Appalachian Trail in NC – Max Patch to Hot Springs Backpack – Day 2 – 4/12/15 – 9.5 Miles
After a quieter night than we typically experience in our suburban home where barred owls rule, Jim and I packed up our gear and set out for our morning hike into Hot Springs. Within a quarter mile we passed an excellent campsite. Ah well…
On our descent we also passed carpets of wildflowers spread up and down the side of Bluff Mountain and my progress was slowed significantly. Each specimen was more captivatingly perfect than the last.
Not to be confused with its cousin, squirrel corn
Some type of anemone, judging from foliage
Trilliums are ready to pop
Gay-wings: the first time I’ve seen these flowers, and they were so tiny and close to the ground that I almost missed them. In fact, I couldn’t see them distinctly until I looked at the photo and searched online. [By the way, if you Google this, be sure to add “wildflower”.]
I kept an eye over my shoulder as Bluff Mountain got smaller yet still dominated the line of mountains. I wondered what it would feel like to hike southbound and see that peak looming.
Where are we? At Garenflo Gap. If our car was here we’d be done. But 6.6 miles to go.
Jim always seems to be patiently waiting for me. His pace is naturally faster than mine, but I don’t feel the push to keep up.
Deer Park Mountain Shelter, built on a former homesite near Gragg Gap, is .2 miles to the right of the trail but the campsite area is about 10 steps to the left. We took a real rest break there and put our feet up. A few dozen yards past it we noticed two headstones (former residents of the homesite?) for whom Gragg Gap are presumably named.
George W. Gragg “departed but not forgotten”
Eva Gragg “absent, not dead." Her headstone's death date is 17 years earlier, 1949, hand carved, perhaps by George?
The 1,200-foot descent to the town of Hot Springs was switch- backed but relentless, not Jim’s favorite kind of hiking, unkind to the knees and feet. Seeing the buildings through the trees was incentive to keep pounding.

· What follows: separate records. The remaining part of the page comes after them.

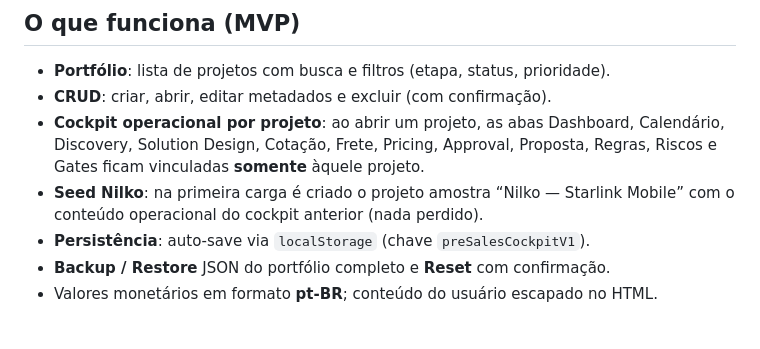
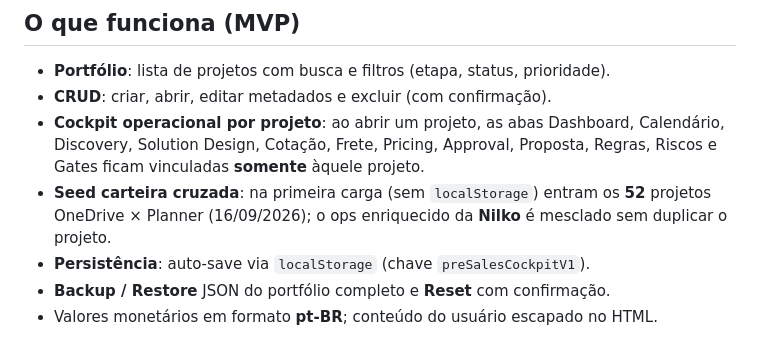
Before and after one commit to guilhermeromio-netto-prog/pre-sales-cockpit, a Markdown page: README.md, the part around the change. GitHub-like rendering.

Commit message:
Ajustar README: seed padrão é a carteira cruzada (52)
Alinha a seção MVP ao bootstrap real OneDrive×Planner de 16/09/2026, com Nilko enriquecida sem duplicata.

```diff
--- a/README.md
+++ b/README.md
@@ -20,7 +20,7 @@ python3 -m http.server 8080
 - **Portfólio**: lista de projetos com busca e filtros (etapa, status, prioridade).
 - **CRUD**: criar, abrir, editar metadados e excluir (com confirmação).
 - **Cockpit operacional por projeto**: ao abrir um projeto, as abas Dashboard, Calendário, Discovery, Solution Design, Cotação, Frete, Pricing, Approval, Proposta, Regras, Riscos e Gates ficam vinculadas **somente** àquele projeto.
-- **Seed Nilko**: na primeira carga é criado o projeto amostra “Nilko — Starlink Mobile” com o conteúdo operacional do cockpit anterior (nada perdido).
+- **Seed carteira cruzada**: na primeira carga (sem `localStorage`) entram os **52** projetos OneDrive × Planner (16/09/2026); o ops enriquecido da **Nilko** é mesclado sem duplicar o projeto.
 - **Persistência**: auto-save via `localStorage` (chave `preSalesCockpitV1`).
 - **Backup / Restore** JSON do portfólio completo e **Reset** com confirmação.
 - Valores monetários em formato **pt-BR**; conteúdo do usuário escapado no HTML.
```
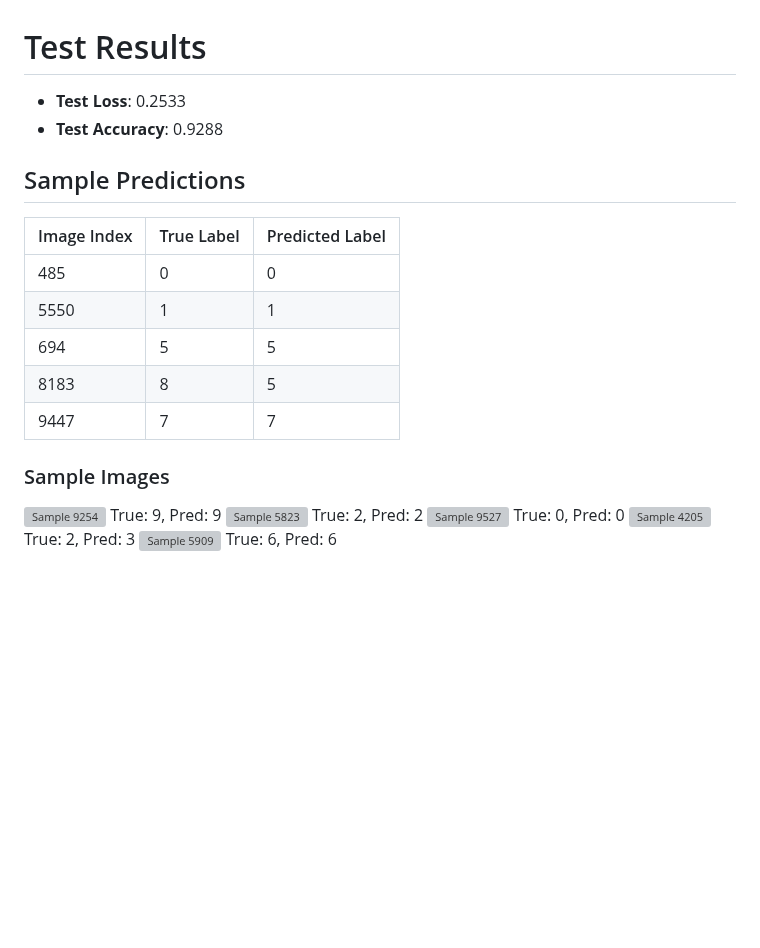
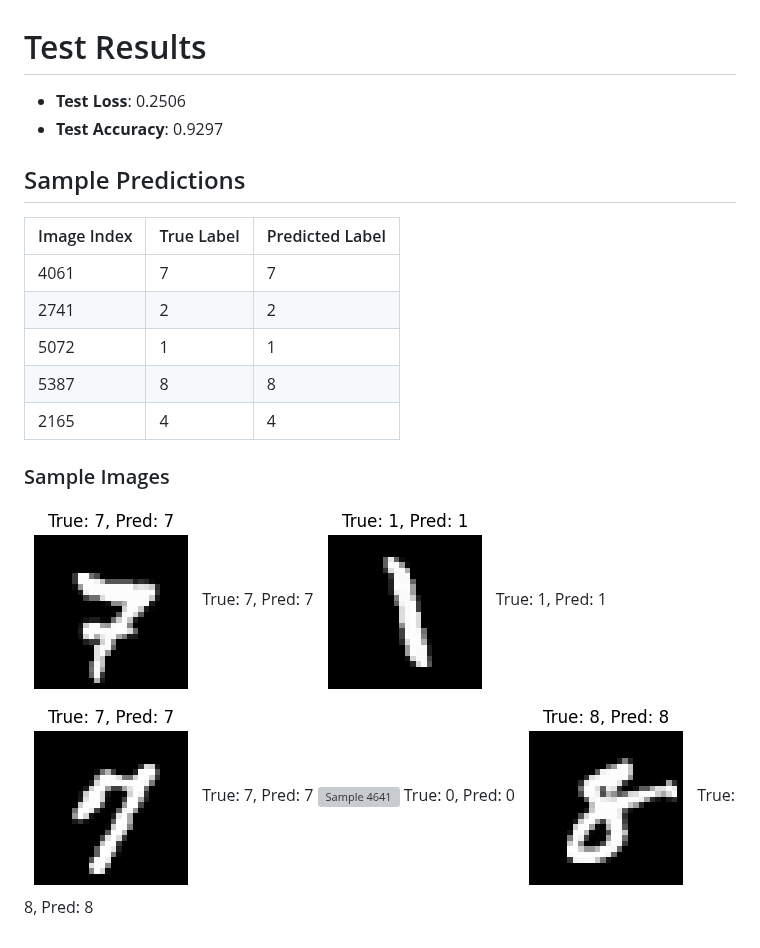
Before and after one commit to raselmandol/git-ml, a Markdown page: test_output.md, the part around the change. Drawn GitHub-style; pictures changed too: images/sample_4538_T1_P1.png (added), images/sample_4855_T7_P7.png (added), images/sample_6434_T7_P7.png (added); blank space fills up the shorter version; grey boxes are pictures that could not be loaded.

```diff
--- a/test_output.md
+++ b/test_output.md
@@ -1,21 +1,21 @@
 # Test Results
 
-- **Test Loss**: 0.2533
-- **Test Accuracy**: 0.9288
+- **Test Loss**: 0.2506
+- **Test Accuracy**: 0.9297
 
 ## Sample Predictions
 
 | Image Index | True Label | Predicted Label |
 |-------------|------------|------------------|
-| 485 | 0 | 0 |
-| 5550 | 1 | 1 |
-| 694 | 5 | 5 |
-| 8183 | 8 | 5 |
-| 9447 | 7 | 7 |
+| 4061 | 7 | 7 |
+| 2741 | 2 | 2 |
+| 5072 | 1 | 1 |
+| 5387 | 8 | 8 |
+| 2165 | 4 | 4 |
 
 ### Sample Images
-![Sample 9254](images/sample_9254_T9_P9.png) True: 9, Pred: 9
-![Sample 5823](images/sample_5823_T2_P2.png) True: 2, Pred: 2
-![Sample 9527](images/sample_9527_T0_P0.png) True: 0, Pred: 0
-![Sample 4205](images/sample_4205_T2_P3.png) True: 2, Pred: 3
-![Sample 5909](images/sample_5909_T6_P6.png) True: 6, Pred: 6
+![Sample 4855](images/sample_4855_T7_P7.png) True: 7, Pred: 7
+![Sample 4538](images/sample_4538_T1_P1.png) True: 1, Pred: 1
+![Sample 6434](images/sample_6434_T7_P7.png) True: 7, Pred: 7
+![Sample 4641](images/sample_4641_T0_P0.png) True: 0, Pred: 0
+![Sample 8357](images/sample_8357_T8_P8.png) True: 8, Pred: 8
```
Also changed, not shown: train_output.md (+10 -10 lines), images/train_accuracy.png, images/train_loss.png, 2 other files.
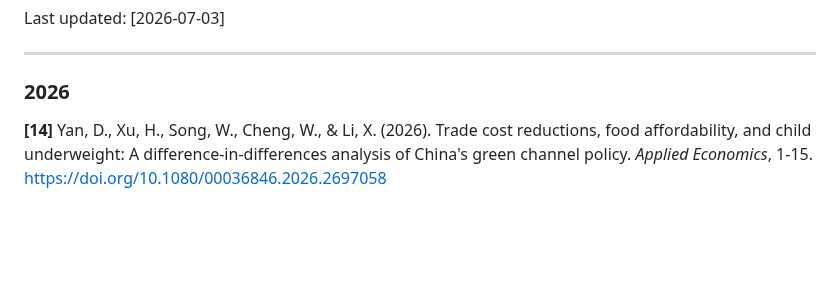
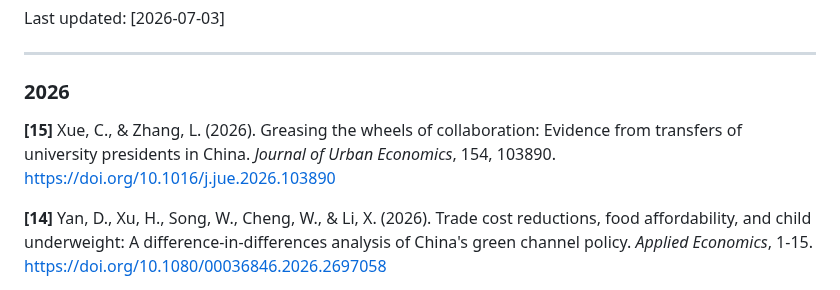
Before and after one commit to malin84/transportation_networks_of_china, a Markdown page: Papers_Using_This_Dataset.md, the part around the change. Drawn GitHub-style; blank space fills up the shorter version.

```diff
--- a/Papers_Using_This_Dataset.md
+++ b/Papers_Using_This_Dataset.md
@@ -7,6 +7,8 @@ Last updated: [2026-07-03]
 ---
 
 ### 2026
+**[15]** Xue, C., & Zhang, L. (2026). Greasing the wheels of collaboration: Evidence from transfers of university presidents in China. *Journal of Urban Economics*, 154, 103890. <https://doi.org/10.1016/j.jue.2026.103890>
+
 **[14]** Yan, D., Xu, H., Song, W., Cheng, W., & Li, X. (2026). Trade cost reductions, food affordability, and child underweight: A difference-in-differences analysis of China's green channel policy. *Applied Economics*, 1-15. <https://doi.org/10.1080/00036846.2026.2697058>
 
 **[13]** Li, S., Liu, Q., Bao, X., & Yang, J. (2026). Speed up civil institutional connectivity: Evidence from China's high-speed rail network and non-local chambers of commerce. *Journal of Transport Geography*, 134, 104706. <https://doi.org/10.1016/j.jtrangeo.2026.104706>
```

The trail follows Bridge Street though the heart of Hot Springs and to our parked car. Although we didn’t see our young’un friends, the town was bustling with thru-hikers eating, resting and gearing up to get back on the trail. At Spring Creek Tavern I enjoyed possibly the best cheesesteak sandwich of my hiking career. As we ate, we overheard a table of thru-hikers ordering a round of mimosas to celebrate their progress and we quietly told our server to put them on our tab.
Remember, trail angels are everywhere.